A Webster County native was sentenced in U.S. Federal Court last week for allegedly stealing almost a half million dollars from clients in a stock management scheme between November 2016 and August 2017.

Jerry Wayne Simpson, formerly of Clay, pleaded guilty to three charges of wire fraud at the United States District Court for the Western District of Kentucky in Owensboro on Monday, June 15.

Simpson was a financial advisor with Thrivent Investment Management Inc. in Madisonville from August 21, 2015 through December 15, 2017. During that time authorities say that he allegedly made false misrepresentations and filed false paperwork in order to steal $488,136.97 from three different clients.

He was indicted on the three wire fraud charges in January of 2019 by a Federal Grand Jury.

According to the indictment, Between November 2016 and August 2017, Simpson forged the name of victim one and submitted fraudulent paperwork to Thrivent requesting money be sent to his own bank account at Independence Bank totaling $248,000.

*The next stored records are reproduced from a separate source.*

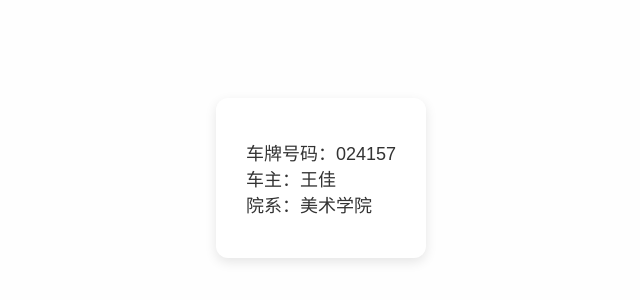
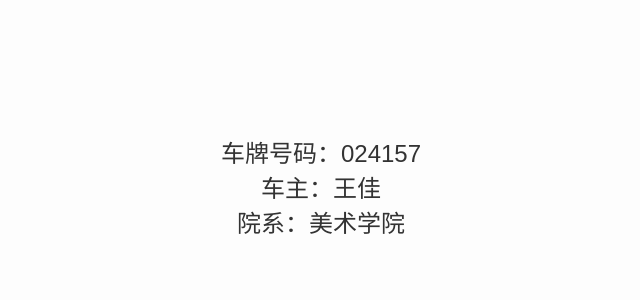
Before and after one commit to POKETTO215/01, a plain HTML site: page index.html in a window 1280 px wide. Shown: the part 222-522 px from the top of the page, without its empty margins (319-959 px from the left). Drawn offline with Linux system fonts and the light colour scheme.

Commit message:
Update index.html

```diff
--- a/index.html
+++ b/index.html
@@ -1,35 +1,26 @@
-
 <!DOCTYPE html>
 <html lang="zh">
 <head>
   <meta charset="UTF-8">
+  <meta name="viewport" content="width=device-width, initial-scale=1.0">
   <title>车牌信息</title>
   <style>
     body {
-      font-family: "微软雅黑", sans-serif;
-      background-color: #fefefe;
+      font-family: sans-serif;
+      background-color: #fdfdfd;
+      color: #333;
       display: flex;
+      justify-content: center;
       align-items: center;
-      justify-content: center;
       height: 100vh;
-      margin: 0;
-    }
-    .card {
-      padding: 20px 30px;
-      border-radius: 12px;
-      background-color: #fff;
-      box-shadow: 0 4px 12px rgba(0,0,0,0.1);
-      white-space: pre-wrap;
-      font-size: 18px;
-      color: #333;
+      flex-direction: column;
+      font-size: 1.5em;
     }
   </style>
 </head>
 <body>
-  <div class="card">
-车牌号码：024157
-车主：王佳
-院系：美术学院
-  </div>
+  <div>车牌号码：024157</div>
+  <div>车主：王佳</div>
+  <div>院系：美术学院</div>
 </body>
 </html>
```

In September of 2017, the husband of victim two passed away leaving a life insurance policy worth $82,000. Simpson told the widow that the policy had been for just $69,000, but that her husband had taken out a loan against the policy. In October of 2017 he had the entire amount deposited in his own bank account, then sent the victim a check for $54,769.09.

Victim three was the uncle of a Thrivent client who passed away, leaving him a $128,017 annuity. Simpson falsely told the victim that the annuity had to be cashed in and turned over the estate’s attorney, but instead sent paper work that led to the entire amount being deposited into his own personal bank account.

After entering a guilty plea last week, Simpson was sentenced to 27 months in prison, and ordered to payback the stolen $488,136.97 to Chubb Limited, Thrivent Investment Management’s insurance provider. Chubb Limited covered the money reportedly stolen from the four plaintiffs.

According to BrockerCheck, Simpson was indefinitely barred by the Financial Industry Regulatory Authority (FINRA) in 2018 after failing to make notice of a previous felony charge on his record. On December 12, 2011 he was charged with theft by failure to make required disposition of property worth $10,000 or more. That charge was amended to “Wanton Abuse/Neglect of Adult by a person” in March of 2017.

That charge is still pending in Webster County Circuit Court. His next appearance in court for that case will be on July 2.

Prior to working for Thrivent Investment, Simpson’s work history according to FINRA includes First Baptist Church in Madisonville; Woodman Financial Services of Omaha, NE; Green Grove Baptist Church in Providence; Combined Insurance in Clay; and Allstate Insurance in Madisonville.

Contact Matt Hughes at matt@journalenterprise.com or 270-667-2069